Since Ohio State announced its partnership with Apple in the fall, the university has released few details beyond the basics of the partnership. Monday, members of Ohio State’s digital flagship team held a town hall to increase transparency on the university’s technological initiative launched in October.
Corey Tressler and Liv Gjestvang from the Office of Distance Education and eLearning answered questions from students and staff during the meeting about the university’s partnership with tech giant Apple.
They said the digital flagship initiative has transitioned to a partnership with Apple and has three pillars at its core: student technology, coding curriculum, and app development.
Pilot iPad courses were launched this semester and around 130 students participated. After the test period, students asked for more strategic guidance such as instruction on how to handle cloud storage and more tutorials for apps.
The eLearning team decided it also needed to have multiple points of contact where the technology is integrated into the classroom.
Tressler said the note taking on iPad apps is a leg-up for students in the classroom.
“You can, very quickly and on the fly, change color as you create sort of a pattern for yourself in taking notes to remember what you have questions about or what to call out in your notes,” said Tressler, the associate director of Learning Programs.
A new Ohio State app will have all orientation information, tutorials for the device and will be updated with relevant information such as move-in and post-orientation materials.
The app includes many features already available in the myOSU app, but adds a separate tab for opportunities to get involved on campus such as student organization information. In addition, it includes a student-focused course planner where a student can drag and drop scenario-based scheduling to plan their educational experience before they meet with an adviser.
Of all the 1000- and 2000-level courses offered at Ohio State, 45 will require iPads in the fall. Instructors will receive training with digital flagship educators, and it is estimated more than 2,000 students will participate in iPad courses.
The flagship team anticipates that as the population with iPads shifts to second-years and beyond, iPads will be integrated into higher-level courses, as well. For now, they are targeting the first-year courses with the highest enrollment, which is a reason survey classes also were targeted.
For every course offered as an iPad required course, there is a counterpart section that does not require the device.
A coding curriculum in coding-specific courses also will be emphasized. The final component of the initiative is app development to cultivate community solutions using creative tools.
The physical iOS design lab location is still not finalized. The location could potentially be East 15th Avenue and North High Street, across from the Wexner Center for the Arts, with the temporary location likely being in the South Campus Gateway space. There also are plans for a mobile design lab that will essentially be a van with support staff available to travel throughout campus.
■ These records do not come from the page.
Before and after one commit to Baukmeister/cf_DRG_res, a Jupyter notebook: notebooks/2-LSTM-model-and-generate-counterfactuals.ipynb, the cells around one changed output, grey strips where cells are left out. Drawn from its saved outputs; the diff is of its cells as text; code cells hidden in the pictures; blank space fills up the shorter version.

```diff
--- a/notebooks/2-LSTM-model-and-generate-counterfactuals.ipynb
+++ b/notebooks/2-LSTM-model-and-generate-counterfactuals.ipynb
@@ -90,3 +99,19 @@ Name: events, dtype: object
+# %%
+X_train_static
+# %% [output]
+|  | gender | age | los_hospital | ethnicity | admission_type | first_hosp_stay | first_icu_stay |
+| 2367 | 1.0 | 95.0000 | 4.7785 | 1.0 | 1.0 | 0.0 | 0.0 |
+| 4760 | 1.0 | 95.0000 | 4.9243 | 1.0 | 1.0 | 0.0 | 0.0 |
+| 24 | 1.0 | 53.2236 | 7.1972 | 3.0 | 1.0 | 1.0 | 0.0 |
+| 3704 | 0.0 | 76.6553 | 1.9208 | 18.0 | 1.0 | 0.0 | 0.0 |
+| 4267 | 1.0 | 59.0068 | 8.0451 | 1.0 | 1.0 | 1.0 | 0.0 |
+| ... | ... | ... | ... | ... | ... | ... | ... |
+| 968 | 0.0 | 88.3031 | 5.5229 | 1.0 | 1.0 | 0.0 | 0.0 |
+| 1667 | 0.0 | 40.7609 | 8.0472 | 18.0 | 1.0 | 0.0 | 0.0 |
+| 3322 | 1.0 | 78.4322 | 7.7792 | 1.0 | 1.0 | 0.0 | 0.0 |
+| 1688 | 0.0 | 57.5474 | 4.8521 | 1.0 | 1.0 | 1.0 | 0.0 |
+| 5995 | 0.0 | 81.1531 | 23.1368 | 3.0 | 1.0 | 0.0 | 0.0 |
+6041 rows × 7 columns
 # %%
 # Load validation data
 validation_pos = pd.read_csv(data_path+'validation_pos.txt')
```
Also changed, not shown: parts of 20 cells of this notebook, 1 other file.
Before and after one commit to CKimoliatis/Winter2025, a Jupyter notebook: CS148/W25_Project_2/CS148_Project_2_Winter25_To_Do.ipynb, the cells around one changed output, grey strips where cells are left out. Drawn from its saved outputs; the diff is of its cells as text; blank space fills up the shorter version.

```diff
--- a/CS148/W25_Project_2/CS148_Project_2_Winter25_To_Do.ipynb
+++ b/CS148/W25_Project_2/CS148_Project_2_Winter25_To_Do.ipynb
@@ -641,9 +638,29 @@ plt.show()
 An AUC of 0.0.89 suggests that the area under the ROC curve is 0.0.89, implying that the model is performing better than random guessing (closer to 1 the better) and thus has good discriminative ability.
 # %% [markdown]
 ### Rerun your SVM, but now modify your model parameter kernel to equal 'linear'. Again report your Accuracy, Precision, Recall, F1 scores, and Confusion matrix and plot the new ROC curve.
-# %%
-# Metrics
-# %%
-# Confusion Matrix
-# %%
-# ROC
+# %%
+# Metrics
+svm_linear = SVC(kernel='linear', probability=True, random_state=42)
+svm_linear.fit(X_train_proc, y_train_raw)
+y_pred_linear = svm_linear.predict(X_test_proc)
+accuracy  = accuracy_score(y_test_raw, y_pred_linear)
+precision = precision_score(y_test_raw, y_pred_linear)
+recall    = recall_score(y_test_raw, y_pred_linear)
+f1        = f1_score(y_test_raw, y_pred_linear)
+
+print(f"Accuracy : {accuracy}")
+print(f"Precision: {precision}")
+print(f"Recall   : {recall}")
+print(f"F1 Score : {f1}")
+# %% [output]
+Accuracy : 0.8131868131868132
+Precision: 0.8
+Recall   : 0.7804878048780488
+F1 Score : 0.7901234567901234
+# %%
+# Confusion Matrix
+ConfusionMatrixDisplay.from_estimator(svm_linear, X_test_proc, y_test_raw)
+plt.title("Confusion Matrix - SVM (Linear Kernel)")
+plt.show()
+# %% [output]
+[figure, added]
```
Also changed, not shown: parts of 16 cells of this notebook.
“We do know that offering a project of this scale and moving as quickly as we are that there are a lot of things we are not going to get right the first time,” said Gjestvang, associate vice president of learning technology.